WordPress 3.7: What’s New?
WordPress version 3.7 was released on October 24, 2013. It’s a great release for a number of reasons, but there’s one new feature that can cause issues if not properly handled.
Upgrades the Old Way
Prior to WordPress 3.7, upgrading your install of WordPress involved logging in to your WP admin, clicking upgrade, and watching while your site was upgraded. Generally this works quite well and it’s a great thing to do if you’re running a small site or blog. On the other hand, sometimes the upgrade doesn’t quite work – usually this is a result of plugins that aren’t upgraded or custom code that uses functions which have been deprecated (removed). When this happens, at best it can cause a few minor issues with your site and at worst it can knock the entire site offline or cause data loss.
The Way of the Future
With WordPress 3.7, the manual task of logging in to upgrade your site is no longer required. In 3.7, WordPress has debuted automatic upgrades. This means that if you upgraded your site to version 3.7, it was automatically updated to 3.7.1 when that was released (October 29, 2013). If WordPress releases version 3.7.2, then it will be automatically updated to that version as well.*
So what’s the big deal?
This is where the problem comes in – when automatic upgrades work like they should, everything works out fine. However, when they don’t, then chaos can ensue. Now to be fair to WordPress, the issues we’ve seen with site upgrades have rarely (maybe never?) been caused by WordPress core itself, generally plugin code and/or custom code are the culprit. Still, this is why we usually recommend doing a full backup of your site files and database, then testing the upgrade on a dev site, then deploying the upgrade to the live site.
What about disabling auto-updates?
Automatic updates can be disabled, there’s a great post on the WordPress blog explaining how that works. As that post states, there are a few cases where you’d want to disable automatic updates – if your site is managed via version control or if you have a large complex install. Some web hosts are also not compatible with automatic updates, so you’d want to disable them there as well.
What do I tell my clients to do?
The short answer is “it depends.” If you’re comfortable doing your own WordPress upgrades on a development server or if you manage your site via version control, then disabling automatic updates is fine. You’ll probably also want to disable them if you run a large complex site – though if you do that you probably already have a development team to manage the site. For everyone else, we highly recommend leaving automatic updates enabled but also running a great backup system so that you get daily backups of your site. Something like VaultPress is a great option. With a backup system in place, you can be confident knowing that even if something goes wrong during the upgrade, you’ll still have a backup of your site that you can deploy to get things up and running again.
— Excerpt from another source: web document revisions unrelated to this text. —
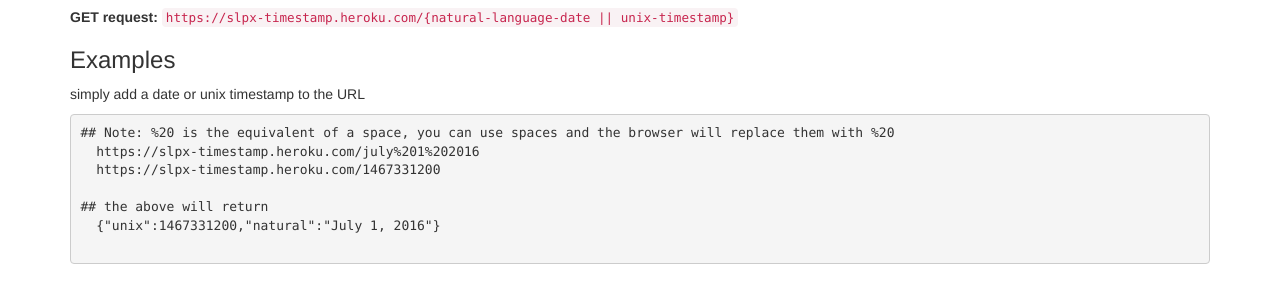
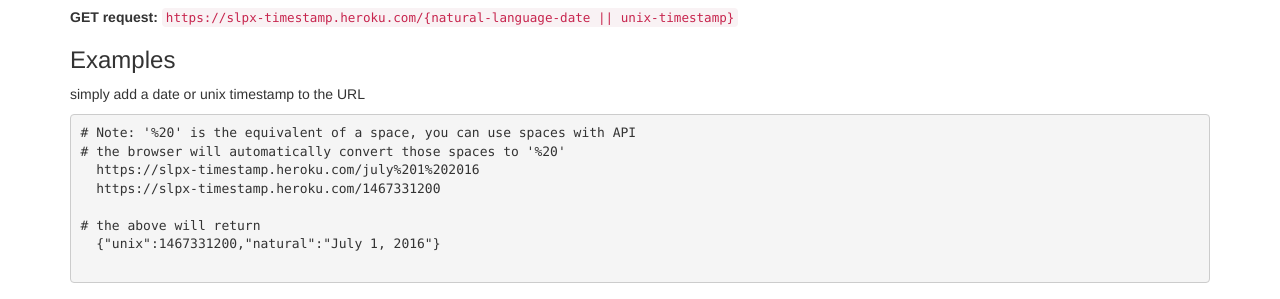
Before and after one commit to slypix/ts-microservice, a website: page public/index.html in a window 1280 px wide. Shown: the part 344-643 px from the top of the page. Drawn offline with nearby package versions, Linux system fonts and the light colour scheme.

Commit message:
edited example

```diff
--- a/public/index.html
+++ b/public/index.html
@@ -41,11 +41,12 @@
   <h3>Examples</h3>
   <p>simply add a date or unix timestamp to the URL</p>
   <pre>
-## Note: %20 is the equivalent of a space, you can use spaces and the browser will replace them with %20
+# Note: '%20' is the equivalent of a space, you can use spaces with API
+# the browser will automatically convert those spaces to '%20'
   https://slpx-timestamp.heroku.com/july%201%202016
   https://slpx-timestamp.heroku.com/1467331200
 
-## the above will return
+# the above will return
   {"unix":1467331200,"natural":"July 1, 2016"}
   </pre>
 </div>
```
Also changed, not shown: 1 other file.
If you have questions or need help with your site, feel free to contact us.
* Currently automatic upgrades are for minor versions only, 3.7.1 to 3.7.2, but there’s talk of doing major version upgrades in the future – 3.7 to 3.8.